Before-and-after page screenshots:

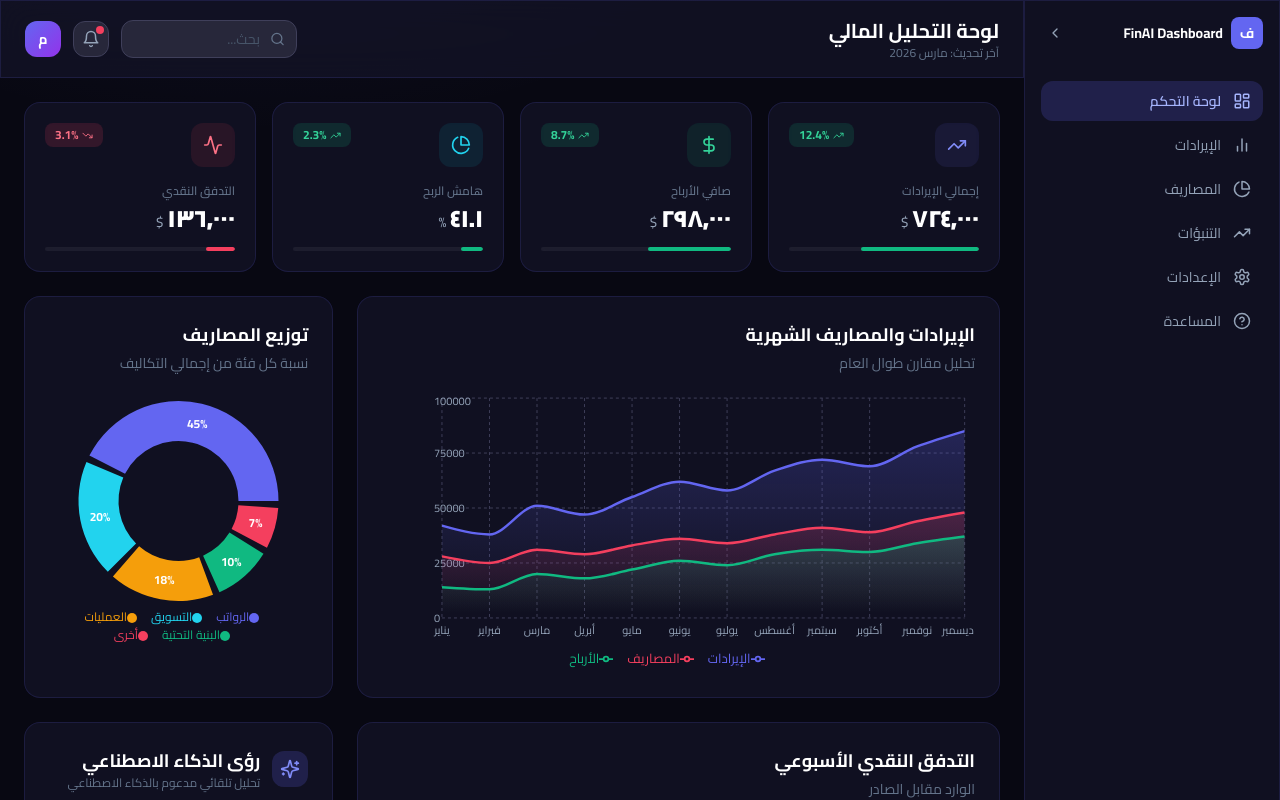
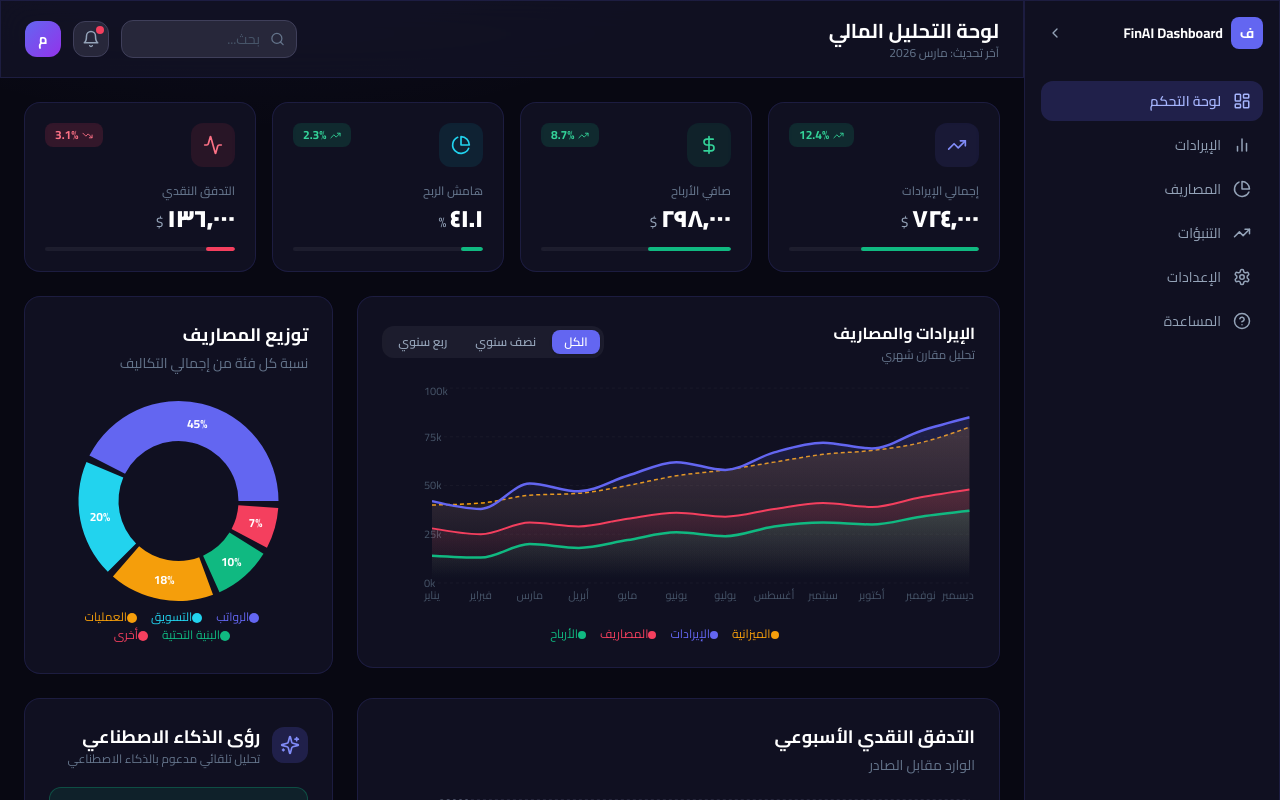
Before and after one commit to almubarmaj23-hub/financial-dashboard-ai, a Next.js app: page /financial-dashboard-ai/ in a window 1280 px wide. Shown: the top 800 px of the page. Built offline with nearby package versions, Linux system fonts and the light colour scheme.

Commit message:
📈 Enhanced RevenueChart: filters + budget line + tooltips

```diff
--- a/src/components/RevenueChart.tsx
+++ b/src/components/RevenueChart.tsx
@@ -1,55 +1,80 @@
 'use client'
-import {
-  AreaChart, Area, XAxis, YAxis, CartesianGrid,
-  Tooltip, Legend, ResponsiveContainer
-} from 'recharts'
+import { useState } from 'react'
+import { AreaChart, Area, XAxis, YAxis, CartesianGrid, Tooltip, Legend, ResponsiveContainer, ReferenceLine } from 'recharts'
 import { monthlyRevenue } from '@/lib/data'
 
 const CustomTooltip = ({ active, payload, label }: any) => {
-  if (active && payload?.length) {
+  if (!active || !payload?.length) return null
   return (
-      <div className="glass rounded-xl p-3 text-sm">
-        <p className="text-indigo-300 font-bold mb-2">{label}</p>
+    <div className="glass rounded-xl p-3 text-xs shadow-xl border border-indigo-500/20">
+      <p className="text-indigo-300 font-bold mb-2 text-sm">{label}</p>
       {payload.map((p: any) => (
-          <p key={p.name} style={{ color: p.color }}>
-            {p.name}: <span className="font-bold">${p.value.toLocaleString()}</span>
-          </p>
+        <div key={p.name} className="flex items-center justify-between gap-6 mb-1">
+          <span style={{ color: p.color }}>{p.name}</span>
+          <span className="font-bold text-white">${p.value.toLocaleString()}</span>
+        </div>
       ))}
+      {payload[0] && payload[1] && (
+        <div className="mt-2 pt-2 border-t border-white/10 flex justify-between">
+          <span className="text-slate-400">هامش الربح</span>
+          <span className="text-emerald-400 font-bold">
+            {((payload[2]?.value / payload[0]?.value) * 100).toFixed(1)}%
+          </span>
+        </div>
+      )}
     </div>
   )
 }
-  return null
-}
+
+const filters = ['الكل', 'نصف سنوي', 'ربع سنوي']
 
 export default function RevenueChart() {
+  const [filter, setFilter] = useState('الكل')
+  const data = filter === 'ربع سنوي'
+    ? monthlyRevenue.slice(9)
+    : filter === 'نصف سنوي'
+    ? monthlyRevenue.slice(6)
+    : monthlyRevenue
+
   return (
-    <div className="glass rounded-2xl p-6 fade-in-up" style={{ animationDelay: '200ms' }}>
-      <h3 className="text-lg font-bold mb-1 text-white">الإيرادات والمصاريف الشهرية</h3>
-      <p className="text-slate-500 text-sm mb-5">تحليل مقارن طوال العام</p>
-      <ResponsiveContainer width="100%" height={280}>
-        <AreaChart data={monthlyRevenue} margin={{ top: 5, right: 10, left: 0, bottom: 5 }}>
+    <div className="glass card-hover rounded-2xl p-6 fade-up border border-indigo-500/10" style={{ animationDelay: '200ms' }}>
+      <div className="flex items-center justify-between mb-5">
+        <div>
+          <h3 className="text-base font-bold text-white">الإيرادات والمصاريف</h3>
+          <p className="text-slate-500 text-xs mt-0.5">تحليل مقارن شهري</p>
+        </div>
+        <div className="flex gap-1 bg-white/5 p-1 rounded-xl">
+          {filters.map(f => (
+            <button
+              key={f}
+              onClick={() => setFilter(f)}
+              className={`px-3 py-1 rounded-lg text-xs font-semibold transition-all ${
+                filter === f ? 'bg-indigo-500 text-white shadow' : 'text-slate-400 hover:text-white'
+              }`}
+            >{f}</button>
+          ))}
+        </div>
+      </div>
+
+      <ResponsiveContainer width="100%" height={260}>
+        <AreaChart data={data} margin={{ top: 5, right: 5, left: -10, bottom: 0 }}>
           <defs>
-            <linearGradient id="gRevenue" x1="0" y1="0" x2="0" y2="1">
-              <stop offset="5%" stopColor="#6366f1" stopOpacity={0.4} />
-              <stop offset="95%" stopColor="#6366f1" stopOpacity={0} />
+            {[['gRev','#6366f1'],['gExp','#f43f5e'],['gPro','#10b981'],['gBud','#f59e0b']].map(([id,c]) => (
+              <linearGradient key={id} id={id} x1="0" y1="0" x2="0" y2="1">
+                <stop offset="5%"  stopColor={c} stopOpacity={0.3}/>
+                <stop offset="95%" stopColor={c} stopOpacity={0}/>
               </linearGradient>
-            <linearGradient id="gExpenses" x1="0" y1="0" x2="0" y2="1">
-              <stop offset="5%" stopColor="#f43f5e" stopOpacity={0.35} />
-              <stop offset="95%" stopColor="#f43f5e" stopOpacity={0} />
-            </linearGradient>
-            <linearGradient id="gProfit" x1="0" y1="0" x2="0" y2="1">
-              <stop offset="5%" stopColor="#10b981" stopOpacity={0.35} />
-              <stop offset="95%" stopColor="#10b981" stopOpacity={0} />
-            </linearGradient>
+            ))}
           </defs>
-          <CartesianGrid strokeDasharray="3 3" stroke="#3f3f5a" />
-          <XAxis dataKey="month" tick={{ fill: '#94a3b8', fontSize: 11 }} axisLine={false} tickLine={false} />
-          <YAxis tick={{ fill: '#94a3b8', fontSize: 11 }} axisLine={false} tickLine={false} />
-          <Tooltip content={<CustomTooltip />} />
-          <Legend wrapperStyle={{ color: '#94a3b8', fontSize: 13 }} />
-          <Area type="monotone" dataKey="revenue"  name="الإيرادات" stroke="#6366f1" fill="url(#gRevenue)"  strokeWidth={2.5} />
-          <Area type="monotone" dataKey="expenses" name="المصاريف" stroke="#f43f5e" fill="url(#gExpenses)" strokeWidth={2.5} />
-          <Area type="monotone" dataKey="profit"   name="الأرباح"  stroke="#10b981" fill="url(#gProfit)"   strokeWidth={2.5} />
+          <CartesianGrid strokeDasharray="3 3" stroke="rgba(255,255,255,0.04)" vertical={false}/>
+          <XAxis dataKey="month" tick={{ fill:'#475569', fontSize:11 }} axisLine={false} tickLine={false}/>
+          <YAxis tick={{ fill:'#475569', fontSize:11 }} axisLine={false} tickLine={false} tickFormatter={v=>`${v/1000}k`}/>
+          <Tooltip content={<CustomTooltip/>}/>
+          <Legend iconType="circle" iconSize={8} wrapperStyle={{ color:'#94a3b8', fontSize:12, paddingTop:12 }}/>
+          <Area type="monotone" dataKey="budget"   name="الميزانية" stroke="#f59e0b" fill="url(#gBud)" strokeWidth={1.5} strokeDasharray="4 3"/>
+          <Area type="monotone" dataKey="revenue"  name="الإيرادات" stroke="#6366f1" fill="url(#gRev)" strokeWidth={2.5}/>
+          <Area type="monotone" dataKey="expenses" name="المصاريف"  stroke="#f43f5e" fill="url(#gExp)" strokeWidth={2}/>
+          <Area type="monotone" dataKey="profit"   name="الأرباح"   stroke="#10b981" fill="url(#gPro)" strokeWidth={2.5}/>
         </AreaChart>
       </ResponsiveContainer>
     </div>
```
Lines whose indentation alone changed are shown as unchanged.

■ Task item ■
Without including any pictures, please restate all the records exactly.

■ Response ■
Before and after one commit to almubarmaj23-hub/financial-dashboard-ai, a Next.js app: page /financial-dashboard-ai/ in a window 1280 px wide. Shown: the top 800 px of the page. Built offline with nearby package versions, Linux system fonts and the light colour scheme.

Commit message:
📈 Enhanced RevenueChart: filters + budget line + tooltips

```diff
--- a/src/components/RevenueChart.tsx
+++ b/src/components/RevenueChart.tsx
@@ -1,55 +1,80 @@
 'use client'
-import {
-  AreaChart, Area, XAxis, YAxis, CartesianGrid,
-  Tooltip, Legend, ResponsiveContainer
-} from 'recharts'
+import { useState } from 'react'
+import { AreaChart, Area, XAxis, YAxis, CartesianGrid, Tooltip, Legend, ResponsiveContainer, ReferenceLine } from 'recharts'
 import { monthlyRevenue } from '@/lib/data'
 
 const CustomTooltip = ({ active, payload, label }: any) => {
-  if (active && payload?.length) {
+  if (!active || !payload?.length) return null
   return (
-      <div className="glass rounded-xl p-3 text-sm">
-        <p className="text-indigo-300 font-bold mb-2">{label}</p>
+    <div className="glass rounded-xl p-3 text-xs shadow-xl border border-indigo-500/20">
+      <p className="text-indigo-300 font-bold mb-2 text-sm">{label}</p>
       {payload.map((p: any) => (
-          <p key={p.name} style={{ color: p.color }}>
-            {p.name}: <span className="font-bold">${p.value.toLocaleString()}</span>
-          </p>
+        <div key={p.name} className="flex items-center justify-between gap-6 mb-1">
+          <span style={{ color: p.color }}>{p.name}</span>
+          <span className="font-bold text-white">${p.value.toLocaleString()}</span>
+        </div>
       ))}
+      {payload[0] && payload[1] && (
+        <div className="mt-2 pt-2 border-t border-white/10 flex justify-between">
+          <span className="text-slate-400">هامش الربح</span>
+          <span className="text-emerald-400 font-bold">
+            {((payload[2]?.value / payload[0]?.value) * 100).toFixed(1)}%
+          </span>
+        </div>
+      )}
     </div>
   )
 }
-  return null
-}
+
+const filters = ['الكل', 'نصف سنوي', 'ربع سنوي']
 
 export default function RevenueChart() {
+  const [filter, setFilter] = useState('الكل')
+  const data = filter === 'ربع سنوي'
+    ? monthlyRevenue.slice(9)
+    : filter === 'نصف سنوي'
+    ? monthlyRevenue.slice(6)
+    : monthlyRevenue
+
   return (
-    <div className="glass rounded-2xl p-6 fade-in-up" style={{ animationDelay: '200ms' }}>
-      <h3 className="text-lg font-bold mb-1 text-white">الإيرادات والمصاريف الشهرية</h3>
-      <p className="text-slate-500 text-sm mb-5">تحليل مقارن طوال العام</p>
-      <ResponsiveContainer width="100%" height={280}>
-        <AreaChart data={monthlyRevenue} margin={{ top: 5, right: 10, left: 0, bottom: 5 }}>
+    <div className="glass card-hover rounded-2xl p-6 fade-up border border-indigo-500/10" style={{ animationDelay: '200ms' }}>
+      <div className="flex items-center justify-between mb-5">
+        <div>
+          <h3 className="text-base font-bold text-white">الإيرادات والمصاريف</h3>
+          <p className="text-slate-500 text-xs mt-0.5">تحليل مقارن شهري</p>
+        </div>
+        <div className="flex gap-1 bg-white/5 p-1 rounded-xl">
+          {filters.map(f => (
+            <button
+              key={f}
+              onClick={() => setFilter(f)}
+              className={`px-3 py-1 rounded-lg text-xs font-semibold transition-all ${
+                filter === f ? 'bg-indigo-500 text-white shadow' : 'text-slate-400 hover:text-white'
+              }`}
+            >{f}</button>
+          ))}
+        </div>
+      </div>
+
+      <ResponsiveContainer width="100%" height={260}>
+        <AreaChart data={data} margin={{ top: 5, right: 5, left: -10, bottom: 0 }}>
           <defs>
-            <linearGradient id="gRevenue" x1="0" y1="0" x2="0" y2="1">
-              <stop offset="5%" stopColor="#6366f1" stopOpacity={0.4} />
-              <stop offset="95%" stopColor="#6366f1" stopOpacity={0} />
+            {[['gRev','#6366f1'],['gExp','#f43f5e'],['gPro','#10b981'],['gBud','#f59e0b']].map(([id,c]) => (
+              <linearGradient key={id} id={id} x1="0" y1="0" x2="0" y2="1">
+                <stop offset="5%"  stopColor={c} stopOpacity={0.3}/>
+                <stop offset="95%" stopColor={c} stopOpacity={0}/>
               </linearGradient>
-            <linearGradient id="gExpenses" x1="0" y1="0" x2="0" y2="1">
-              <stop offset="5%" stopColor="#f43f5e" stopOpacity={0.35} />
-              <stop offset="95%" stopColor="#f43f5e" stopOpacity={0} />
-            </linearGradient>
-            <linearGradient id="gProfit" x1="0" y1="0" x2="0" y2="1">
-              <stop offset="5%" stopColor="#10b981" stopOpacity={0.35} />
-              <stop offset="95%" stopColor="#10b981" stopOpacity={0} />
-            </linearGradient>
+            ))}
           </defs>
-          <CartesianGrid strokeDasharray="3 3" stroke="#3f3f5a" />
-          <XAxis dataKey="month" tick={{ fill: '#94a3b8', fontSize: 11 }} axisLine={false} tickLine={false} />
-          <YAxis tick={{ fill: '#94a3b8', fontSize: 11 }} axisLine={false} tickLine={false} />
-          <Tooltip content={<CustomTooltip />} />
-          <Legend wrapperStyle={{ color: '#94a3b8', fontSize: 13 }} />
-          <Area type="monotone" dataKey="revenue"  name="الإيرادات" stroke="#6366f1" fill="url(#gRevenue)"  strokeWidth={2.5} />
-          <Area type="monotone" dataKey="expenses" name="المصاريف" stroke="#f43f5e" fill="url(#gExpenses)" strokeWidth={2.5} />
-          <Area type="monotone" dataKey="profit"   name="الأرباح"  stroke="#10b981" fill="url(#gProfit)"   strokeWidth={2.5} />
+          <CartesianGrid strokeDasharray="3 3" stroke="rgba(255,255,255,0.04)" vertical={false}/>
+          <XAxis dataKey="month" tick={{ fill:'#475569', fontSize:11 }} axisLine={false} tickLine={false}/>
+          <YAxis tick={{ fill:'#475569', fontSize:11 }} axisLine={false} tickLine={false} tickFormatter={v=>`${v/1000}k`}/>
+          <Tooltip content={<CustomTooltip/>}/>
+          <Legend iconType="circle" iconSize={8} wrapperStyle={{ color:'#94a3b8', fontSize:12, paddingTop:12 }}/>
+          <Area type="monotone" dataKey="budget"   name="الميزانية" stroke="#f59e0b" fill="url(#gBud)" strokeWidth={1.5} strokeDasharray="4 3"/>
+          <Area type="monotone" dataKey="revenue"  name="الإيرادات" stroke="#6366f1" fill="url(#gRev)" strokeWidth={2.5}/>
+          <Area type="monotone" dataKey="expenses" name="المصاريف"  stroke="#f43f5e" fill="url(#gExp)" strokeWidth={2}/>
+          <Area type="monotone" dataKey="profit"   name="الأرباح"   stroke="#10b981" fill="url(#gPro)" strokeWidth={2.5}/>
         </AreaChart>
       </ResponsiveContainer>
     </div>
```
Lines whose indentation alone changed are shown as unchanged.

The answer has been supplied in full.